**What you need to do**
All lines in the material below that contain "absolute" should be located and copied.

_ _ _ _ _ _ _

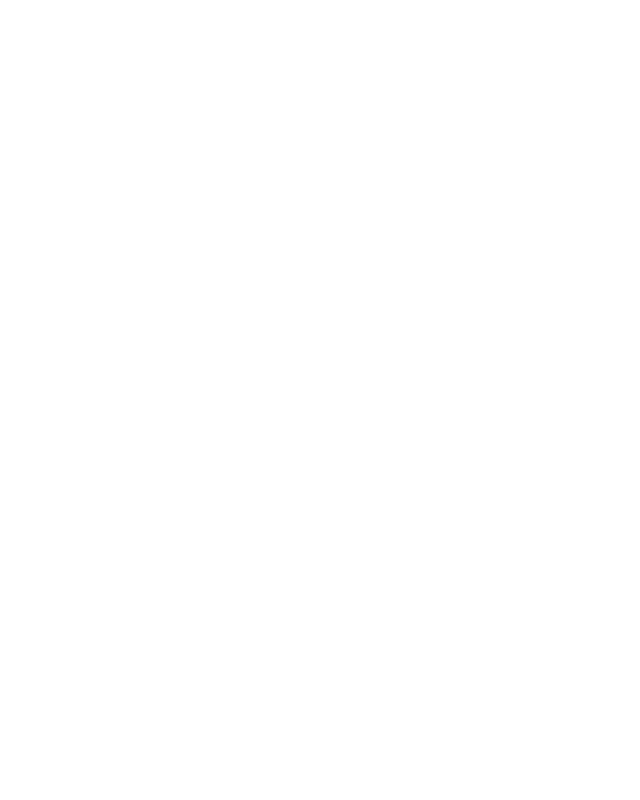
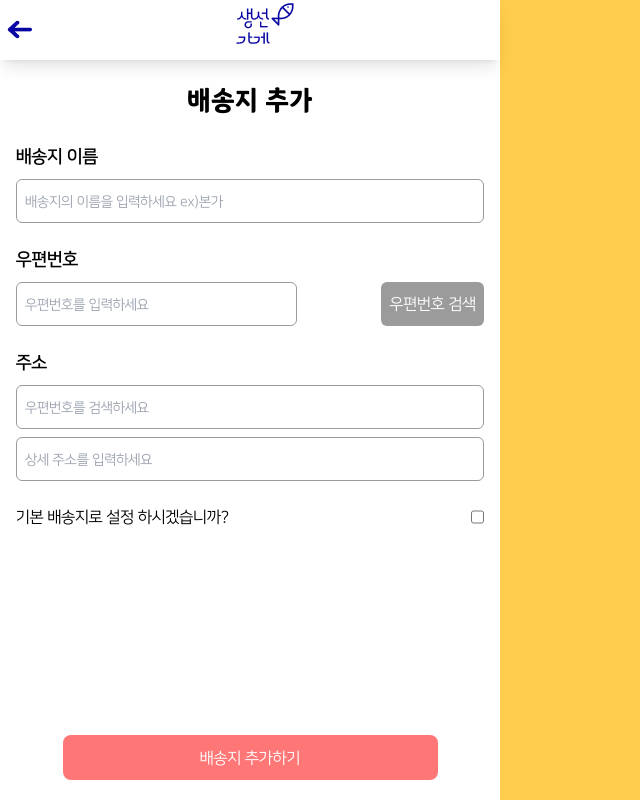
Before and after one commit to sun-mart-egg/funding-gift, a React (Vite) app in the folder FE/: page /new-address in a window 1280 px wide. Before the commit this address had no page. Shown: the whole page, without its empty margins (0-640 px from the left). Built offline with nearby package versions, Linux system fonts and the light colour scheme.

Commit message:
[FE][feat] 주소 추가 페이지 초기화면, 디자인 완료

```diff
--- a/FE/src/App.jsx
+++ b/FE/src/App.jsx
@@ -31,6 +31,7 @@
 import StoryPage from "./components/Funding/pages/StoryPage.jsx";
 import MyPage from "./components/Funding/pages/MyPage.jsx";
 import NewAnniversaryPage from "./components/Funding/pages/NewAnniversaryPage.jsx";
+import NewAddressPage from "./components/Funding/pages/NewAddressPage.jsx";
 
 function App() {
   return (
@@ -62,6 +63,7 @@
           <Route path="/address-list" element={<AddressListPage />} />
           <Route path="/account-list" element={<AccountListPage />} />
           <Route path="/new-anniversary" element={<NewAnniversaryPage />} />
+          <Route path="/new-address" element={<NewAddressPage />} />
           <Route path="/calendar" element={<Calendar />} />
           <Route path="/friends" element={<Friends />} />
           <Route path="/participate" element={<ParticipatePage />} />
--- a/FE/src/components/Funding/pages/AddressListPage.jsx
+++ b/FE/src/components/Funding/pages/AddressListPage.jsx
@@ -35,12 +35,23 @@
   return (
     <div className="sub-layer font-cusFont3 text-[14px]">
       <AddressList listData={data} />
-      <button
-        onClick={handleSelectButtonClick}
-        className="fixed bottom-5  h-[45px] w-[80%]  rounded-md bg-cusColor3 text-white"
+      <div
+        id="buttonSection"
+        className="absolute bottom-0 flex w-full items-center justify-center space-x-4 pb-5"
       >
-        배송지 선택하기
-      </button>
+        <button
+          className="  common-btn border-cus  h-[45px] w-[45%] border border-cusColor3 bg-white text-black "
+          onClick={() => navigate("/new-address")}
+        >
+          배송지 추가
+        </button>
+        <button
+          className="  h-[45px] w-[45%]  rounded-md bg-cusColor3 text-white"
+          onClick={handleSelectButtonClick}
+        >
+          배송지 선택
+        </button>
+      </div>
     </div>
   );
 }
--- /dev/null
+++ b/FE/src/components/Funding/pages/NewAddressPage.jsx
@@ -0,0 +1,60 @@
+import React from "react";
+
+function NewAddressPage() {
+  return (
+    <div className="sub-layer font-cusFont3">
+      <div className="title flex w-full items-center justify-center ">
+        <p className="absolute top-20 font-cusFont5 text-[30px]">배송지 추가</p>
+      </div>
+      <div className="content absolute top-32 w-full p-4 font-cusFont3">
+        <div className="addressName mb-6">
+          <p className="mb-2 font-cusFont2 text-[18px]">배송지 이름</p>
+          <input
+            type="text"
+            placeholder="배송지의 이름을 입력하세요 ex)본가"
+            className="h-[44px] w-full rounded-md border border-[#9B9B9B] px-2 placeholder:text-[14px] focus:border-cusColor3 focus:outline-none"
+          />
+        </div>
+        <div className="zipCode pb-6">
+          <p className="mb-2 font-cusFont2 text-[18px]">우편번호</p>
+          <div className="flex justify-between">
+            <input
+              type="text"
+              placeholder="우편번호를 입력하세요"
+              className="h-[44px] w-[60%] rounded-md border border-[#9B9B9B] px-2 placeholder:text-[14px] focus:border-cusColor3 focus:outline-none"
+            />
+            <button className="rounded-md bg-[#9B9B9B] p-2 text-white">
+              우편번호 검색{" "}
+            </button>
+          </div>
+        </div>
+        <div className="address pb-6">
+          <p className="mb-2 font-cusFont2 text-[18px]">주소</p>
+          <div className="defaultAddress pb-2">
+            <input
+              type="text"
+              placeholder="우편번호를 검색하세요"
+              className="h-[44px] w-full rounded-md border border-[#9B9B9B] px-2 placeholder:text-[14px] focus:border-cusColor3 focus:outline-none"
+            />
+          </div>
+          <div className="detailAddress">
+            <input
+              type="text"
+              placeholder="상세 주소를 입력하세요"
+              className="h-[44px] w-full rounded-md border border-[#9B9B9B] px-2 placeholder:text-[14px] focus:border-cusColor3 focus:outline-none"
+            />
+          </div>
+        </div>
+        <div className="isPrimaryAddress flex justify-between">
+          <p>기본 배송지로 설정 하시겠습니까?</p>
+          <input type="checkbox" />
+        </div>
+      </div>
+      <div className="absolute bottom-0 flex w-full items-center justify-center space-x-4 pb-5">
+        <button className="common-btn h-[45px] w-[75%]">배송지 추가하기</button>
+      </div>
+    </div>
+  );
+}
+
+export default NewAddressPage;
```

_ _ _ _ _ _ _

**Written answer**
+        className="absolute bottom-0 flex w-full items-center justify-center space-x-4 pb-5"
+        <p className="absolute top-20 font-cusFont5 text-[30px]">배송지 추가</p>
+      <div className="content absolute top-32 w-full p-4 font-cusFont3">
+      <div className="absolute bottom-0 flex w-full items-center justify-center space-x-4 pb-5">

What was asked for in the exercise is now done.